Particularly, for the kernel $\exp(-x^2)$, the quadrature is called Gauss-Hermite quadrature.

For the nonlinear mixed-effect model, the $j$-th observation on the $i$-th subject is modeled as

\[y_{ij} = f(\phi_{ij}, x_{ij}) + \varepsilon_{ij}, i=1,\ldots, M, j=1,\ldots, n_i\]where $f$ is a nonlinear function of a subject-specific parameter vector $\phi_{ij}$ and the predictor vector $x_{ij}$.

The subject-specific parameter vector is modeled as

\[\phi_{ij} = A_{ij}\beta + B_{ij} b_i, b_i\sim N(0, \sigma^2D)\]MLE is based on the marginal density of $y$

\[p(y\mid \beta, D, \sigma^2) = \int p(y\mid b, \beta, D, \sigma^2) p(b)db\]In general this integral does not have a closed-form expression when the model function $f$ is nonlinear in $b_i$, so different approximations have been proposed for estimating it.

the paper consider four different approximations

- take the first-order Taylor expansion of the model function $f$ around the conditional (on $D$) modes of the random effects. Lindstrom and Bates’s (1990)’s LME method
- a modified Laplacian approximation
- importance sampling
- Gaussian quadrature

The Gaussian quadrature rule here can be viewed as a deterministic version of Monte Carlo integration.

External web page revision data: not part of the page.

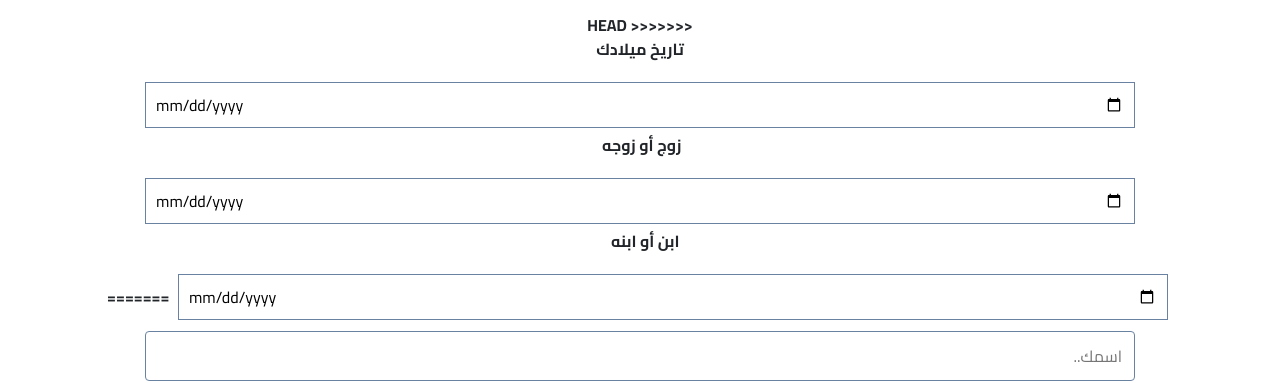
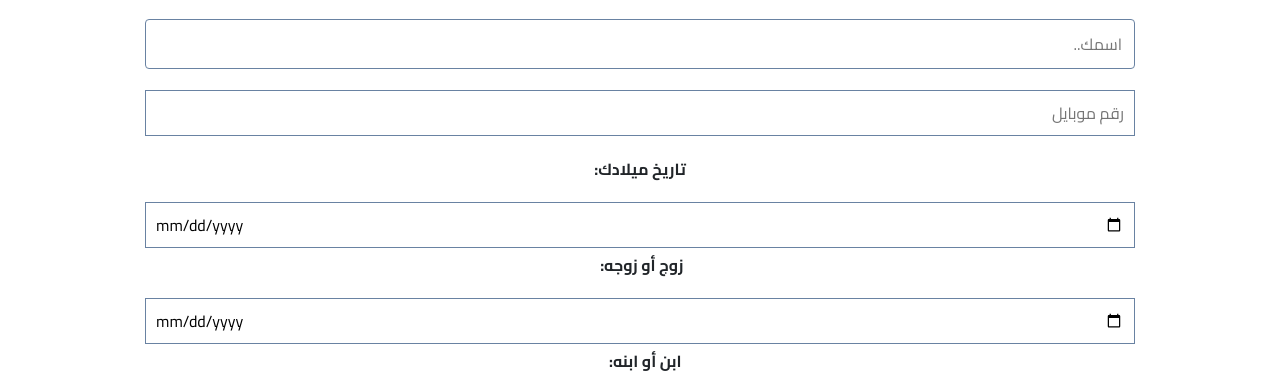
Before and after one commit to 123ahmed565/t2menk, a website: page Back-End/views/offers-person.html in a window 1280 px wide. Shown: the part 452-835 px from the top of the page. Drawn offline with nearby package versions, Linux system fonts and the light colour scheme; files that its build step writes are made by us from their sources; files whose address does not match are found by name.

Commit message:
t2men teby

```diff
--- a/Back-End/views/offers-person.html
+++ b/Back-End/views/offers-person.html
@@ -173,15 +173,6 @@
 
 
 
-<<<<<<< HEAD
-                <p>تاريخ ميلادك</p>
-                <input type="date" id="birthday" name="Bdate" required>
-                <p> زوج أو زوجه&nbsp;</p>
-
-                <input type="date" id="birthday" name="BdateWife">
-                <p> ابن أو ابنه&nbsp; &nbsp;</p>
-                <input type="date" id="birthday" name="BdateSon">
-=======
                 <form method="post"   id="contact-us-form" class="">
                     <!-- <label for="name">الاسم</label> -->
                     <input type="text" id="name" name="name" placeholder="اسمك.." required>
@@ -197,7 +188,6 @@
                     <p > ابن أو ابنه:&nbsp; &nbsp;</p>
                     <input type="date" id="birthday" name="BdateSon">
 
->>>>>>> 772745634d8ab497cb338531823dabeb5eb6257e
 
                 <p class="mt-4">هل يحتاج اي من الافراد لعلاج شهري او يعاني من مرض مزمن ؟</p>
 
```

Because importance sampling tends to be much more efficient than simple Monte Carlo integration, then also consider the equivalent of importance sampling in the Gaussian quadrature context, which we will denote by adaptive Gaussian quadrature.